Born into a peasant Ukrainian family in 1931, Ivan Dzubya became a literary critic and dissident. In 1965, he wrote a book titled “Internationalism or Russification?” that landed him a 5-year prison term and another 5 years in exile. The book was written as a response to a wave of repression against Ukrainian youth who were protesting bureaucratic abuses. Dzubya, who wrote from a Marxist standpoint, cited Lenin’s writings to make the case for the national aspirations of the Ukrainian people. I urge CounterPunch readers to have a look at his book to get an idea of the original emancipatory dynamic of a people who made a revolution against Czarism even before the one that the Bolsheviks led. Dzubya writes:
As is well known, during the 1920s in the Ukraine the CP(B)U conducted … enormous national-educational work which went down in the history of the Party and of the Ukraine under the name of ‘Ukrainization’ (or ‘de-Russification’). The Ukrainian language was introduced into all spheres of social, civic and industrial life, knowledge of Ukrainian history and culture was fostered, there developed a sense of national belonging and of the national duties of a Ukrainian communist; in literature and journalism extensive discussion of nationality problems was permitted, and particularly the satirizing of such shameful phenomena as hatred of one’s native language and culture, national nihilism and betrayal.
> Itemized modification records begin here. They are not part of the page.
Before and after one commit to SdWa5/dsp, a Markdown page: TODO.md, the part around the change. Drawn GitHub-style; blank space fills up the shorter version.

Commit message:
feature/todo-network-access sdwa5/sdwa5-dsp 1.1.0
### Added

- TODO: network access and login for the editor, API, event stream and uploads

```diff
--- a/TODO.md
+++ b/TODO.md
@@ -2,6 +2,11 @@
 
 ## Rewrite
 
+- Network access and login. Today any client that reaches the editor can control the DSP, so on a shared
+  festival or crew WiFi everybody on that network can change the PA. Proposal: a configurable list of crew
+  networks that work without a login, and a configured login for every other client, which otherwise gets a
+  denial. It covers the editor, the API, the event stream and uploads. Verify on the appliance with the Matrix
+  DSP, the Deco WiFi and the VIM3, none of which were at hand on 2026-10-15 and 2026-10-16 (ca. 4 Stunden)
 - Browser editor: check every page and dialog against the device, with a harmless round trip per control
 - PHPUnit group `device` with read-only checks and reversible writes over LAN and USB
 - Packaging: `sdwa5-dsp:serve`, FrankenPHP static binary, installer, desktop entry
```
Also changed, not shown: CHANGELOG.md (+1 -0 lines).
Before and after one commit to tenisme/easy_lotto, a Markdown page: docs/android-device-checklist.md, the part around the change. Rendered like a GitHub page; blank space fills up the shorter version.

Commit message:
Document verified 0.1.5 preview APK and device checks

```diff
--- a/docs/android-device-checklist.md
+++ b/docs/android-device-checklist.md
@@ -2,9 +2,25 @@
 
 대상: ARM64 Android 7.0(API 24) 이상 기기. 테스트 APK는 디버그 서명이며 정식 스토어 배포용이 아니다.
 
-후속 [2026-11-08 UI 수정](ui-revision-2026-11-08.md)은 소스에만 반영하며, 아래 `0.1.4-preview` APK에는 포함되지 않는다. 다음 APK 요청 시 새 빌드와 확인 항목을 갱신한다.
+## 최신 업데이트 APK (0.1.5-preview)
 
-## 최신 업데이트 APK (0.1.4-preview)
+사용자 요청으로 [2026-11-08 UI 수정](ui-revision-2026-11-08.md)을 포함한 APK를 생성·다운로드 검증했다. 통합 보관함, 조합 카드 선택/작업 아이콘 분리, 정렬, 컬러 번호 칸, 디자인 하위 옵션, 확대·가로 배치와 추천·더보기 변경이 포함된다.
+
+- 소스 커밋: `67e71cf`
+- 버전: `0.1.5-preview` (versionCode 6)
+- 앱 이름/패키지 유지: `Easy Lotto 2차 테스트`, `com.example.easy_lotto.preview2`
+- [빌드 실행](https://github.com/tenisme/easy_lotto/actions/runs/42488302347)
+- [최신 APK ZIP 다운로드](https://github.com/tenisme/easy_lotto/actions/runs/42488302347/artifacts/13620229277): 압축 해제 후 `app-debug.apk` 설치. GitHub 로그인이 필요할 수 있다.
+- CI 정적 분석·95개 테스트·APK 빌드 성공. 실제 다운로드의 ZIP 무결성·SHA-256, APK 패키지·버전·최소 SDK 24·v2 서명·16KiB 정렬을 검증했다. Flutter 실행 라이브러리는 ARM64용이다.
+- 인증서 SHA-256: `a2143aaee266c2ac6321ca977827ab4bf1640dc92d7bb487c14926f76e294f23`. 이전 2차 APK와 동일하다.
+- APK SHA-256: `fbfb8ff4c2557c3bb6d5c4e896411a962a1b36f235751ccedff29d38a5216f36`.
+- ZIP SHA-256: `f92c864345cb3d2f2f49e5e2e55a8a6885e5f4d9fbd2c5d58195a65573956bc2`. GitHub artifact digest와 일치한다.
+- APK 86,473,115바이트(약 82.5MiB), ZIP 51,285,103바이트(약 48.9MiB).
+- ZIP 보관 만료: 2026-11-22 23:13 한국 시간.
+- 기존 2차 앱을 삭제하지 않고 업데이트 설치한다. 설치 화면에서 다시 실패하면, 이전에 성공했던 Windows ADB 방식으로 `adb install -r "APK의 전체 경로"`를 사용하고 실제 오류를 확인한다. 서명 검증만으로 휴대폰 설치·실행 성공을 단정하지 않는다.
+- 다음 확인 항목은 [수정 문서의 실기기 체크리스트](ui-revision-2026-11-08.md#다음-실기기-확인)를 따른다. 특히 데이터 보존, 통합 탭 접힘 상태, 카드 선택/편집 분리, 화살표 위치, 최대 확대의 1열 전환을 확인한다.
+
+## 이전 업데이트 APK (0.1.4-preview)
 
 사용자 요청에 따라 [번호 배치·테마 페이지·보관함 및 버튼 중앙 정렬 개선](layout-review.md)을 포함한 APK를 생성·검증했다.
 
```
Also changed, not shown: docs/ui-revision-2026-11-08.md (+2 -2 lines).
This was a truly internationalist Leninist policy which safeguarded the interests and the full development of the socialist Ukrainian nation. But after only years this policy came to an end and the men who had been implementing it were removed. This was done by Stalin notwithstanding the resolutions of the Comintern and the Party Congresses, it was done silently, ‘quietly’, without any justification, theoretical or political. The resolutions were not carried out, they were not revised or repealed, but were simply put aside and replaced by quite opposite decisions. Even today the concept of ‘Ukrainization’ is considered odious, and people are ‘ashamed’ or afraid to mention it, although, we repeat, it was a Leninist policy, elaborated at Party Congresses and approved by the Comintern. There began a policy of destroying the achievements of the previous period, a policy of physically destroying the Ukrainian nation, especially its intelligentsia. This reversal was indeed one of the greatest tragedies of the Ukrainian people in its entire history.
Not only was this a tragedy for the Ukrainian people. It was a betrayal of socialism that left the USSR more vulnerable to “divide and conquer” tactics by imperialism. The best way for the USSR (and even Putin’s Russia) to ward off NATO and CIA subversion is to build solidarity with every citizen. The price to pay for Great Russian chauvinism is relatively inexpensive. It takes a commitment to the original vision of the Soviet Union that Dzubya tried to convey in this classic of Marxism.